**Problem to work on**
Beginning at the line that contains "adding fake api", return every remaining line of the data below exactly; return nothing before it.

**Exercise data**
※

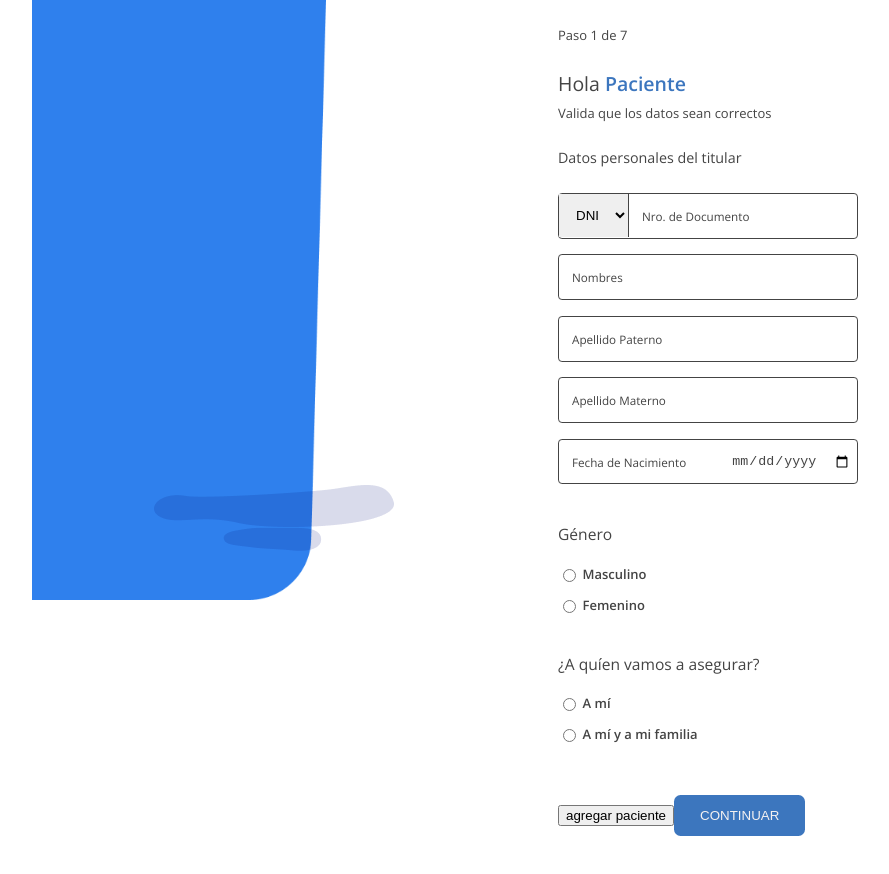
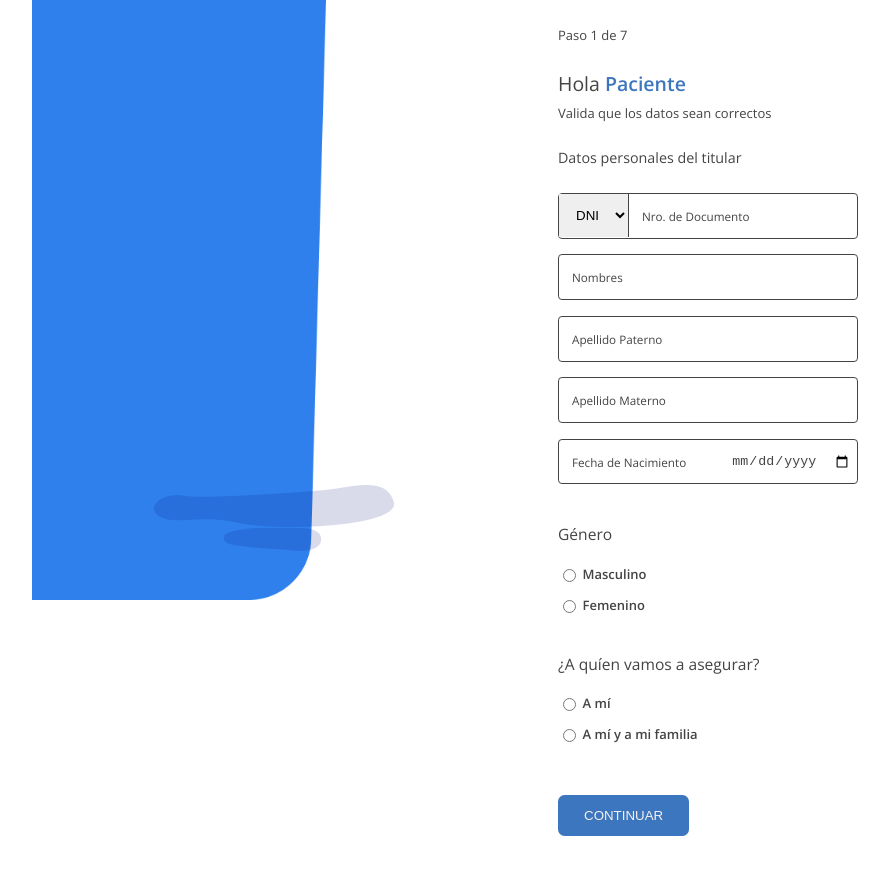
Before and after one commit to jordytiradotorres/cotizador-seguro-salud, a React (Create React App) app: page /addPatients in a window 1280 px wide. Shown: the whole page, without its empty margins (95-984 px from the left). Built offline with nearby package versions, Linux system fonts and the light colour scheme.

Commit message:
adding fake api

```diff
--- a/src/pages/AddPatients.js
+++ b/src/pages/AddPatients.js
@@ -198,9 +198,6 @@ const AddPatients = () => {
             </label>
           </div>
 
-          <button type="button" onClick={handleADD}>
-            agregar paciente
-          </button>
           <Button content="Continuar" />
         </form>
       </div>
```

※

**Task answer**
adding fake api

```diff
--- a/src/pages/AddPatients.js
+++ b/src/pages/AddPatients.js
@@ -198,9 +198,6 @@ const AddPatients = () => {
             </label>
           </div>
 
-          <button type="button" onClick={handleADD}>
-            agregar paciente
-          </button>
           <Button content="Continuar" />
         </form>
       </div>
```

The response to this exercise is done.